Location: In north-western Europe, Denmark consists of the peninsula of Jutland (Jylland) and adjacent islands in the North Sea and Baltic. It has land borders with the Federal Republic of Germany in the south
Large islands: Sjaelland, Fyn, Lolland, Bornholm, Falster, Langeland
Area: 43,069 sq km
National composition: Danes
Religion: Protestant (Lutheran)
Official language: Danish
Currency: Krone (crown) = 100 ore
Administrative divisions: Denmark is divided into five regions
Other major cities: Arhus (Aarhus), Odense, Alborg (Aalborg)
Highest elevation: Yding Skovhoj
Chief river: Gudena
Climate: Temperate and wet, cold winters and warm summers
Denmark consists of the Jutland (Jylland) peninsula, which contains the country’s highest point, and about 500 islands, none of which rises higher than 143m above sea level. This low-lying country is made up of plains, rolling hills, moraine ridges and broad valleys. There are many lakes formed during the Pleistocene Ice Age and coastal lagoons protected from the sea by sand dunes. Forests occupy about one-tenth of the total area.
Crops are grown on about 60 per cent of the land, while 30 per cent is meadow and pasture. Danish agriculture is perhaps the most advanced and best organized in the world, although it accounted for only 5 per cent of the gross domestic product in 1982. The livestock farming industry produces butter, milk, cheese, bacon and meat, which are international known for their quality. Danish farmers breed high-yield breeds of cattle, pigs, poultry and sheep and much breeding stock is exported. The chief crops are barley, fruit, oats, potatoes, sugar beet, vegetables and wheat. Fishing is also important in the economy.
Denmark’s prosperity, however, is now based on industry, which accounted for 24 per cent of the gross domestic product in 1982 (71 per cent came from service). Denmark’s resources do not meet the needs of its manufacturers, although some brown coal, kaolin and lignite are mined and building stone is quarried. Recently, oil and natural gas have been tapped off the west coast. However, the manufacturing industries are highly advanced and specialized. Shipbuilding and the manufacture of ships’ engines are extremely important. Danish farm machinery, electrical engineering, precision instruments and electronics have excellent reputations. Their food-processing and brewing are highly developed. Other major products include chemicals, pharmaceuticals, porcelain and textiles. Metallurgy is a rapidly growing industry.

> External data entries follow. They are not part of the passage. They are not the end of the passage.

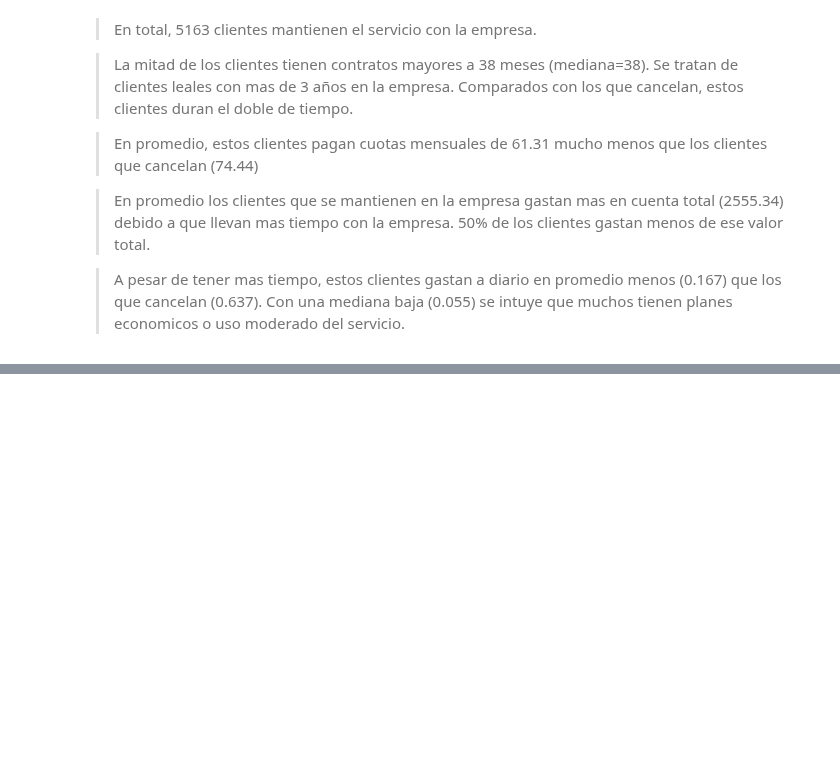
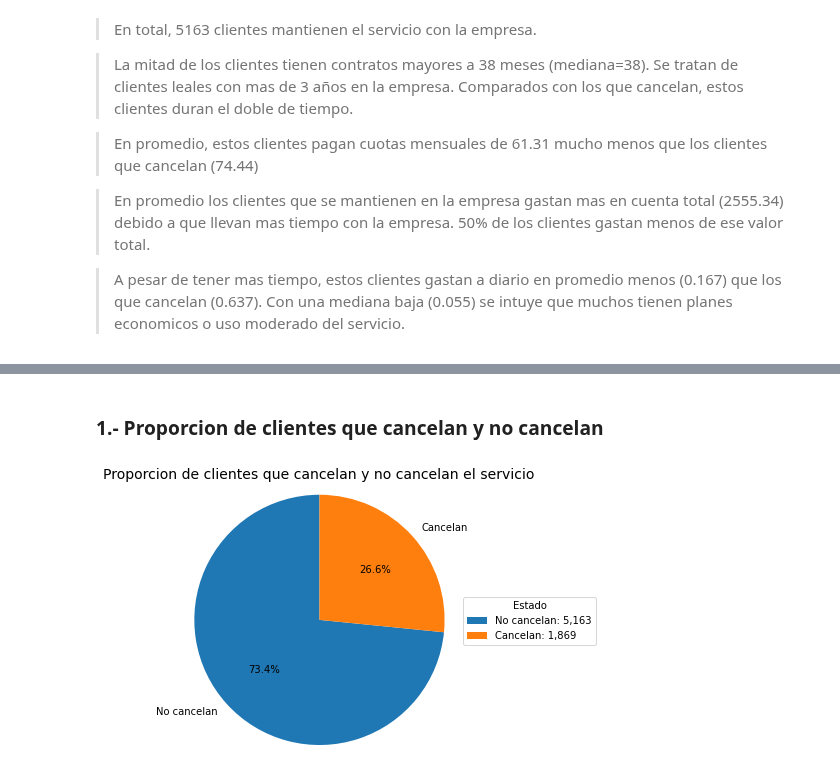
Before and after one commit to jbernalg/challenge_TelecomX, a Jupyter notebook: challenge_telecomx.ipynb, the cells around one changed output, grey strips where cells are left out. Saved outputs shown, nothing was run; the diff lists cells and outputs as text; code cells hidden in the pictures; blank space fills up the shorter version.

Commit message:
proporcion de clientes que cancelan y no cancelan el servicio

```diff
--- a/challenge_telecomx.ipynb
+++ b/challenge_telecomx.ipynb
@@ -745,0 +761,23 @@ df_n_Nocancelan.T
+# %% [markdown]
+### 1.- Proporcion de clientes que cancelan y no cancelan
+# %%
+cancelacion = df_exp['cancelacion'].value_counts()
+
+etiquetas = ['No cancelan', 'Cancelan']
+
+fig, ax = plt.subplots(figsize=(5,5))
+ax.pie(
+    cancelacion,
+    autopct='%1.1f%%',
+    startangle=90,
+    labels=etiquetas
+    )
+
+valores_abs = [f'{etiqueta}: {valor:,}' for etiqueta, valor in zip(etiquetas, cancelacion)]
+ax.legend(valores_abs, title='Estado', loc='center left', bbox_to_anchor=(1, 0.5))
+
+plt.title('Proporcion de clientes que cancelan y no cancelan el servicio', fontsize=14)
+ax.axis('equal')
+plt.show()
+# %% [output]
+[figure, added]
```
Also changed, not shown: parts of 3 cells of this notebook.
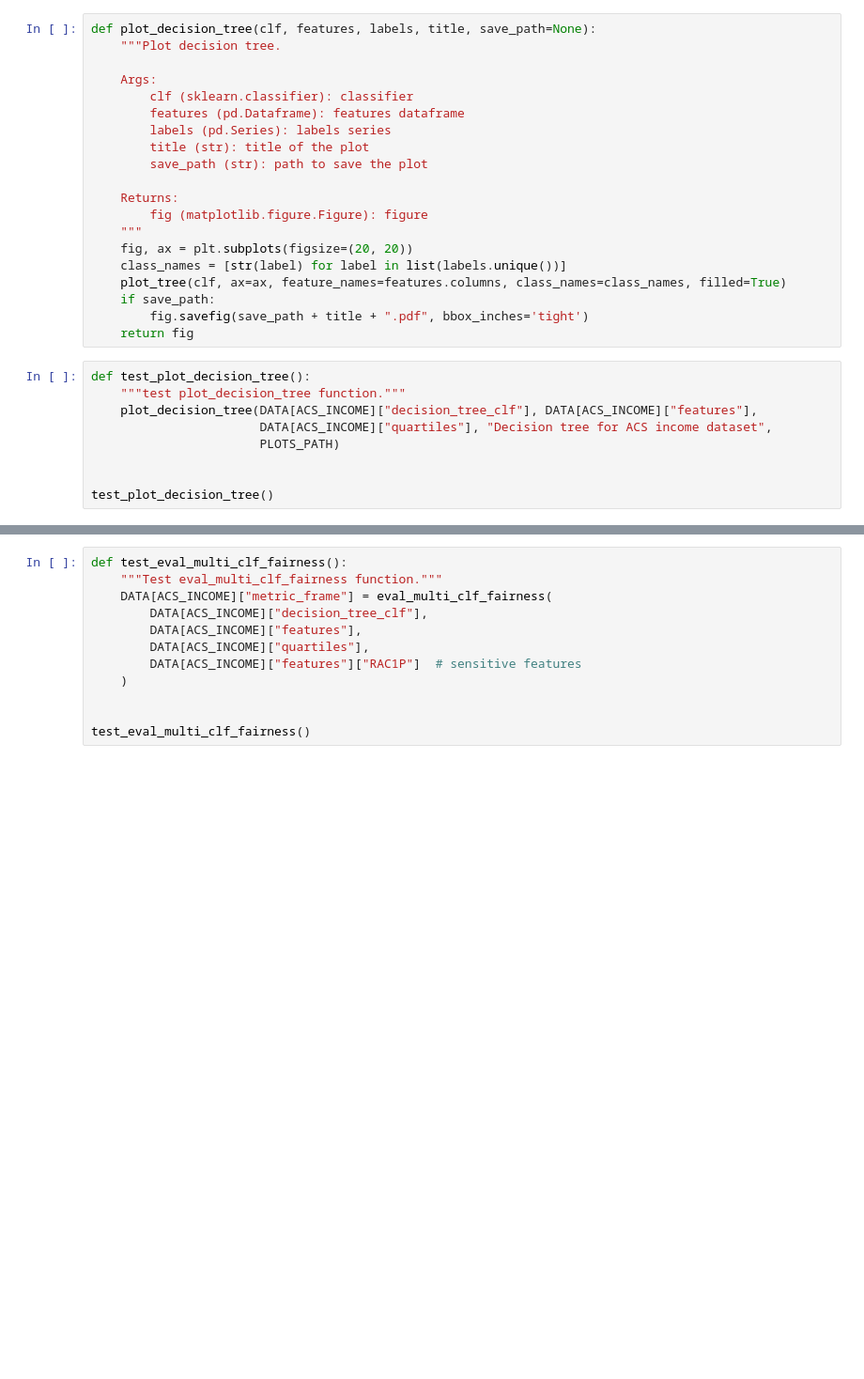
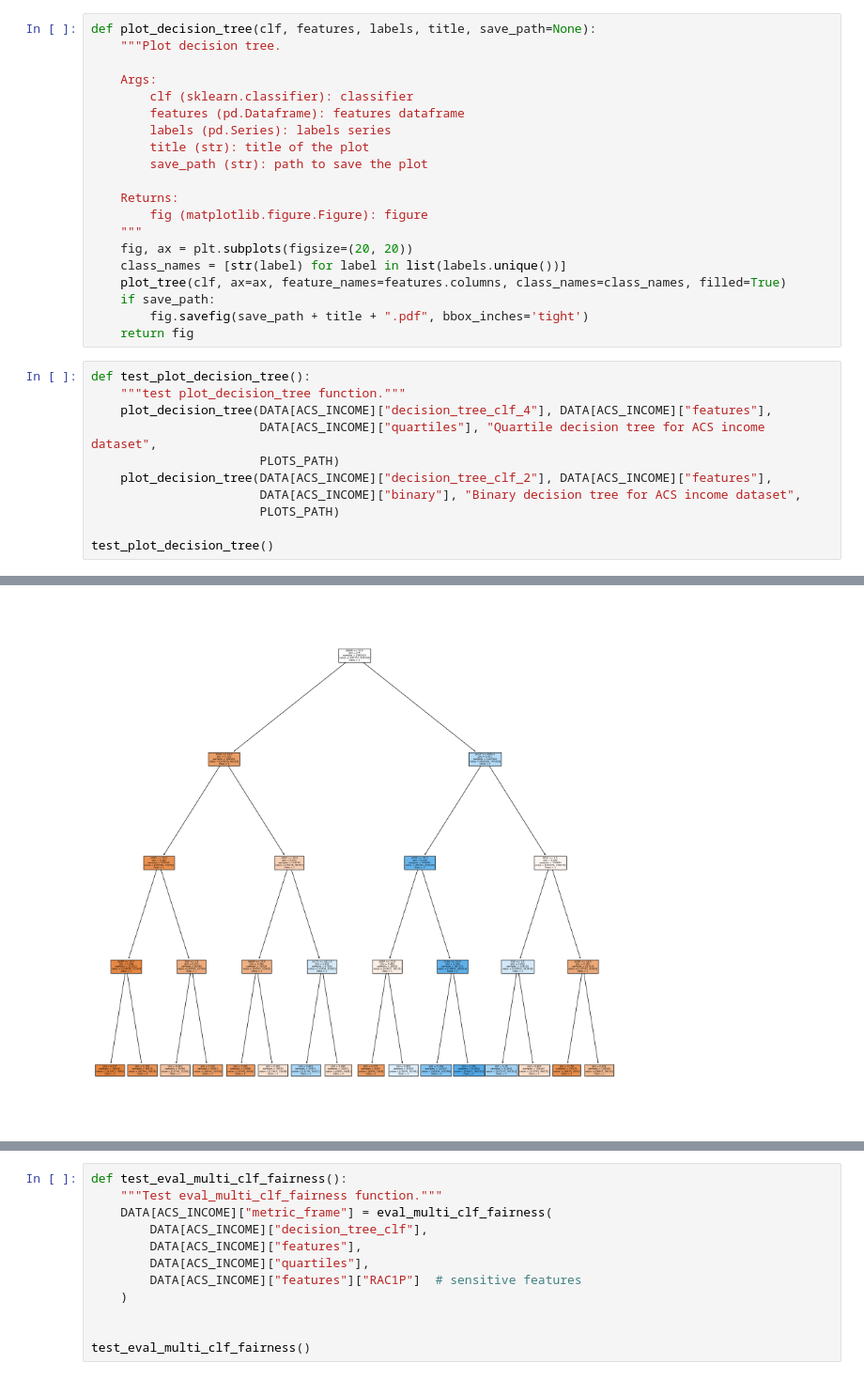
Before and after one commit to zeyuyang8/fairml, a Jupyter notebook: notebooks/acs_income.ipynb, the cells around one changed output, grey strips where cells are left out. Shown: that part at 94% size. Cells and saved outputs as stored; diff of their text form; blank space fills up the shorter version.

```diff
--- a/notebooks/data_analysis_and_wrangling.ipynb
+++ b/notebooks/acs_income.ipynb
@@ -288,12 +292,15 @@ def plot_decision_tree(clf, features, labels, title, save_path=None):
 # %%
 def test_plot_decision_tree():
     """test plot_decision_tree function."""
-    plot_decision_tree(DATA[ACS_INCOME]["decision_tree_clf"], DATA[ACS_INCOME]["features"],
-                       DATA[ACS_INCOME]["quartiles"], "Decision tree for ACS income dataset",
+    plot_decision_tree(DATA[ACS_INCOME]["decision_tree_clf_4"], DATA[ACS_INCOME]["features"],
+                       DATA[ACS_INCOME]["quartiles"], "Quartile decision tree for ACS income dataset",
+                       PLOTS_PATH)
+    plot_decision_tree(DATA[ACS_INCOME]["decision_tree_clf_2"], DATA[ACS_INCOME]["features"],
+                       DATA[ACS_INCOME]["binary"], "Binary decision tree for ACS income dataset",
                        PLOTS_PATH)
 
-
 test_plot_decision_tree()
 # %% [output]
 [figure]
+[figure, added]
 # %% [markdown]
```
Also changed, not shown: parts of 11 cells of this notebook, 3 other files.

Because much of Denmark is made up of islands, the demands on the transport and communication systems are high. A well organized system of ferries connects the islands and Jylland. Some ferries also operate on international routes, providing connections with west Germany, Sweden and Norway. Shipping and air transport are also important. The largest sea port and international airport are at Copenhagen.
Denmark is a prosperous country with highly developed farming and manufacturing industries. Its per capita gross national product in 1981 was US $13,120, the third of the ten nations in the European Economic Community, which Denmark joined in 1973.